Making analog filters sharp and accurate is difficult, but at your sample rates is not so hard digitally. Assuming you want flat frequency response close to the 5 kHz limit within reason, I would actually sample significantly faster, then filter and reduce the sample rate digitally. This is done often enough it has a special name, which is decimation. For example, you might sample at 100 kHz (still easy for 12 bit A/Ds in microcontrollers to do), low pass filter digitally so that 5 kHz and above is attenuated to oblivion, then pick 10 kHz samples out of the resulting stream.
This allows for a sloppy but effective analog filter before the 100 kHz sampling. For example, three poles of simple R-C filtering with rolloffs at 10 kHz attenuates by 125 (-42 dB) by the 50 kHz aliasing limit of the 100 kHz sample stream. Most likely your microphone and other physical things in your system will attenuate significantly at that frequency too. I'm assuming you don't have to worry about a full amplitude 50 kHz signal being received, so -42 dB at 50 kHz is good enough.

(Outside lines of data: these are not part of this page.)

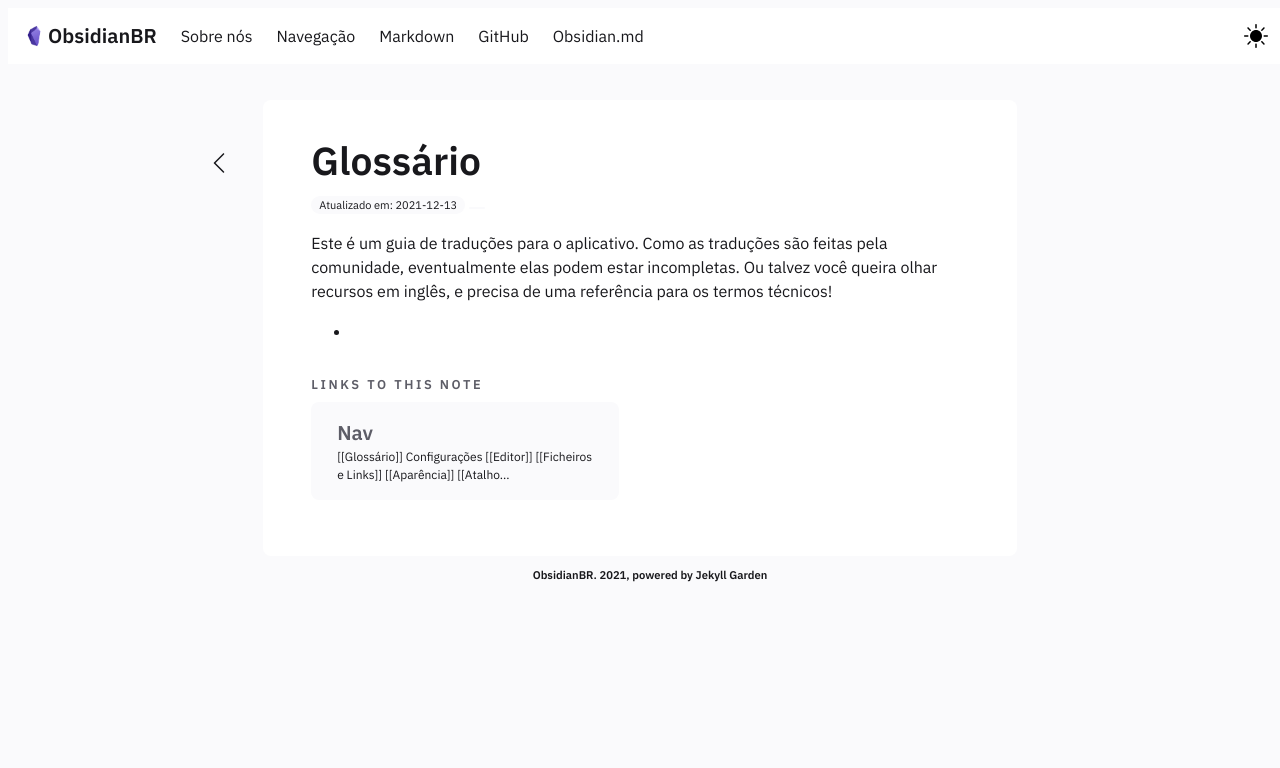
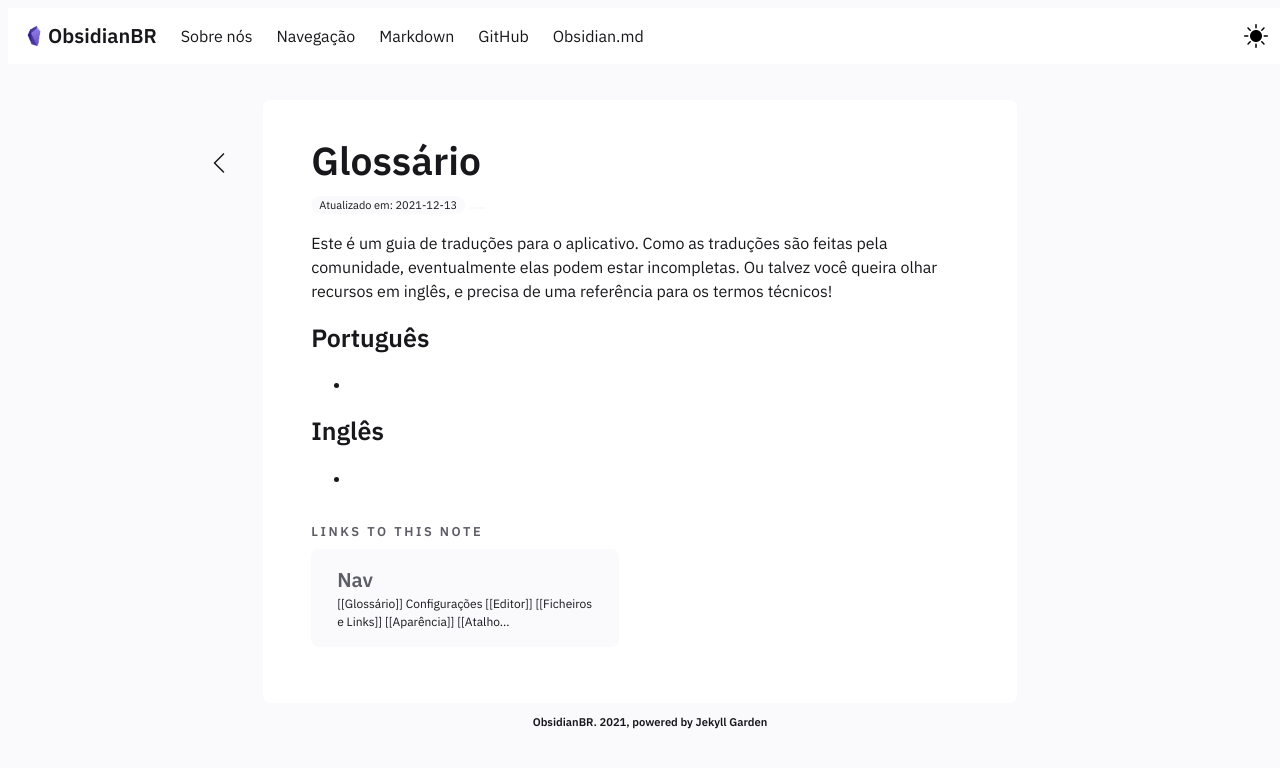
Before and after one commit to obsidianbr/obsidianbr.github.io, a Jekyll site: the page built from _notes/Public/Glossário.md, in a window 1280 px wide. Shown: the top 768 px of the page. Built offline with Jekyll 4.4.1, drawn with Linux system fonts in a browser that asks for light colours.

Commit message:
Update Glossário.md

```diff
--- a/_notes/Public/Glossário.md
+++ b/_notes/Public/Glossário.md
@@ -7,4 +7,10 @@ tags:
 
 Este é um guia de traduções para o aplicativo. Como as traduções são feitas pela comunidade, eventualmente elas podem estar incompletas. Ou talvez você queira olhar recursos em inglês, e precisa de uma referência para os termos técnicos!
 
+### Português
+
 -
+
+### Inglês
+
+-
```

Once you have the 10 kHz sample stream, you have to store it somewhere. With today's technology, that is best done in a flash memory. You need less than 2 GBytes, so there are many options available. At that relatively small size, you can use flash chips directly, managed by the microcontroller. Some commercial memories, like SD cards, can be interfaced with over something like a SPI bus, which is something the microcontroller will have a built-in peripheral to handle. If you are willing to make your own device to read the data off this flash card, the you don't have to use a file system. Otherwise, you probably need to implement something like FAT32 with just a single file at a known location.
Power: The real problem
You need to consider the power requirements. Let's say you need 100 mA at 3.3 V to run all this, and that the power system from battery to ultimate consumption is 80% efficient. 100 mA at 3.3 V means you are consuming 330 mW. Taking the 80% efficiency into account means you need a battery that can supply 413 mW. That's 413 mJ/second, 25 J/minute, 1.5 kJ/hour, 36 kJ/day, and 1 MJ/month. This is your real problem, not amplifying or sampling or storing the signal.
Let's put this in perspective. First let's look at how big a lithium battery this implies. Assuming average 3.5 V out of the battery, you need (1 MJ)/(3.5 V) = 286 kAs = 80 Ah. That could be, for example, twenty 4 Ah cells bundled together. That's quite a bundle, and will be the bulk of the size and weight of your overall device, but it is at least within the realm of reasonably doable.
Again, you really should be focusing on the power requirements. That's your biggest problem, and where good engineering can make the most difference.